Goal of the exercise:
Return every record exactly. Omit nothing.

Data for the task:
++++++++++

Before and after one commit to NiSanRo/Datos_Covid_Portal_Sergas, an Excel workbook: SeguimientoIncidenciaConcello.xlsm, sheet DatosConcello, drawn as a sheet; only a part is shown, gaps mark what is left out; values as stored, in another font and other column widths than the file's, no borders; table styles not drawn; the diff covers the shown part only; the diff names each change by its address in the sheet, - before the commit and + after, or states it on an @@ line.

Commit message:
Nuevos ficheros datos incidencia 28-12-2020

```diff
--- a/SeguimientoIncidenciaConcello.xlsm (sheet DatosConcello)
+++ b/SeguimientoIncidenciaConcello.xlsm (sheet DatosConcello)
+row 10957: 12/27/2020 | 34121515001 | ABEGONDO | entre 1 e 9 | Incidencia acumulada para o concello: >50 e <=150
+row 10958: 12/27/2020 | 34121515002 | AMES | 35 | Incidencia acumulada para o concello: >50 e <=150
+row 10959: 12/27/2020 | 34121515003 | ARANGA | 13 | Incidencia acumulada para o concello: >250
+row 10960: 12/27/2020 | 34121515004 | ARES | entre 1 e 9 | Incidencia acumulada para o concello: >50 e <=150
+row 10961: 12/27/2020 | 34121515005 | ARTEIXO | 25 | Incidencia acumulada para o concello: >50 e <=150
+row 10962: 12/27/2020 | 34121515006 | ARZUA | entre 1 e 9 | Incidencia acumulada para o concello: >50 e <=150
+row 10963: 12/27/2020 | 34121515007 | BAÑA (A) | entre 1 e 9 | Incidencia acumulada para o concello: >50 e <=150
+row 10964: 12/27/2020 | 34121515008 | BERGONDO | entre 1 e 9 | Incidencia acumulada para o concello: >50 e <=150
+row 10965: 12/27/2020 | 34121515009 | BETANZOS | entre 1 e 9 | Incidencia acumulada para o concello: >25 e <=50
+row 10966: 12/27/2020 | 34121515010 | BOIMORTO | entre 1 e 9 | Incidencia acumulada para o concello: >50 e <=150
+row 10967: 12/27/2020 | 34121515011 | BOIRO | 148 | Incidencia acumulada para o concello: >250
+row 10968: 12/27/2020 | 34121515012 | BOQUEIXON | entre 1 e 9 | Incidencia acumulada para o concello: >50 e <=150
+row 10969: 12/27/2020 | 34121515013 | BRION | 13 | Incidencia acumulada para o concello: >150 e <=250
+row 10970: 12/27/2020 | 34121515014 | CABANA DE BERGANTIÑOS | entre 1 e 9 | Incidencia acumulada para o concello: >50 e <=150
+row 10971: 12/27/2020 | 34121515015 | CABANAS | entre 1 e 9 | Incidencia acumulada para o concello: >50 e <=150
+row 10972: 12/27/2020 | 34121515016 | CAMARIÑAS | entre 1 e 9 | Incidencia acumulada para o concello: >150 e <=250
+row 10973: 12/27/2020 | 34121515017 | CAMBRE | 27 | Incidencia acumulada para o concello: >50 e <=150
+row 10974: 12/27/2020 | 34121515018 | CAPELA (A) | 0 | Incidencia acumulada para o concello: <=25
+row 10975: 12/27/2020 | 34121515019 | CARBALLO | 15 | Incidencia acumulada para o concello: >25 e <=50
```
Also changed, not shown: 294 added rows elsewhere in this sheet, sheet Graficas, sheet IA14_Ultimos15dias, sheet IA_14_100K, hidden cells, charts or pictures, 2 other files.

++++++++++

The answer:
Before and after one commit to NiSanRo/Datos_Covid_Portal_Sergas, an Excel workbook: SeguimientoIncidenciaConcello.xlsm, sheet DatosConcello, drawn as a sheet; only a part is shown, gaps mark what is left out; values as stored, in another font and other column widths than the file's, no borders; table styles not drawn; the diff covers the shown part only; the diff names each change by its address in the sheet, - before the commit and + after, or states it on an @@ line.

Commit message:
Nuevos ficheros datos incidencia 28-12-2020

```diff
--- a/SeguimientoIncidenciaConcello.xlsm (sheet DatosConcello)
+++ b/SeguimientoIncidenciaConcello.xlsm (sheet DatosConcello)
+row 10957: 12/27/2020 | 34121515001 | ABEGONDO | entre 1 e 9 | Incidencia acumulada para o concello: >50 e <=150
+row 10958: 12/27/2020 | 34121515002 | AMES | 35 | Incidencia acumulada para o concello: >50 e <=150
+row 10959: 12/27/2020 | 34121515003 | ARANGA | 13 | Incidencia acumulada para o concello: >250
+row 10960: 12/27/2020 | 34121515004 | ARES | entre 1 e 9 | Incidencia acumulada para o concello: >50 e <=150
+row 10961: 12/27/2020 | 34121515005 | ARTEIXO | 25 | Incidencia acumulada para o concello: >50 e <=150
+row 10962: 12/27/2020 | 34121515006 | ARZUA | entre 1 e 9 | Incidencia acumulada para o concello: >50 e <=150
+row 10963: 12/27/2020 | 34121515007 | BAÑA (A) | entre 1 e 9 | Incidencia acumulada para o concello: >50 e <=150
+row 10964: 12/27/2020 | 34121515008 | BERGONDO | entre 1 e 9 | Incidencia acumulada para o concello: >50 e <=150
+row 10965: 12/27/2020 | 34121515009 | BETANZOS | entre 1 e 9 | Incidencia acumulada para o concello: >25 e <=50
+row 10966: 12/27/2020 | 34121515010 | BOIMORTO | entre 1 e 9 | Incidencia acumulada para o concello: >50 e <=150
+row 10967: 12/27/2020 | 34121515011 | BOIRO | 148 | Incidencia acumulada para o concello: >250
+row 10968: 12/27/2020 | 34121515012 | BOQUEIXON | entre 1 e 9 | Incidencia acumulada para o concello: >50 e <=150
+row 10969: 12/27/2020 | 34121515013 | BRION | 13 | Incidencia acumulada para o concello: >150 e <=250
+row 10970: 12/27/2020 | 34121515014 | CABANA DE BERGANTIÑOS | entre 1 e 9 | Incidencia acumulada para o concello: >50 e <=150
+row 10971: 12/27/2020 | 34121515015 | CABANAS | entre 1 e 9 | Incidencia acumulada para o concello: >50 e <=150
+row 10972: 12/27/2020 | 34121515016 | CAMARIÑAS | entre 1 e 9 | Incidencia acumulada para o concello: >150 e <=250
+row 10973: 12/27/2020 | 34121515017 | CAMBRE | 27 | Incidencia acumulada para o concello: >50 e <=150
+row 10974: 12/27/2020 | 34121515018 | CAPELA (A) | 0 | Incidencia acumulada para o concello: <=25
+row 10975: 12/27/2020 | 34121515019 | CARBALLO | 15 | Incidencia acumulada para o concello: >25 e <=50
```
Also changed, not shown: 294 added rows elsewhere in this sheet, sheet Graficas, sheet IA14_Ultimos15dias, sheet IA_14_100K, hidden cells, charts or pictures, 2 other files.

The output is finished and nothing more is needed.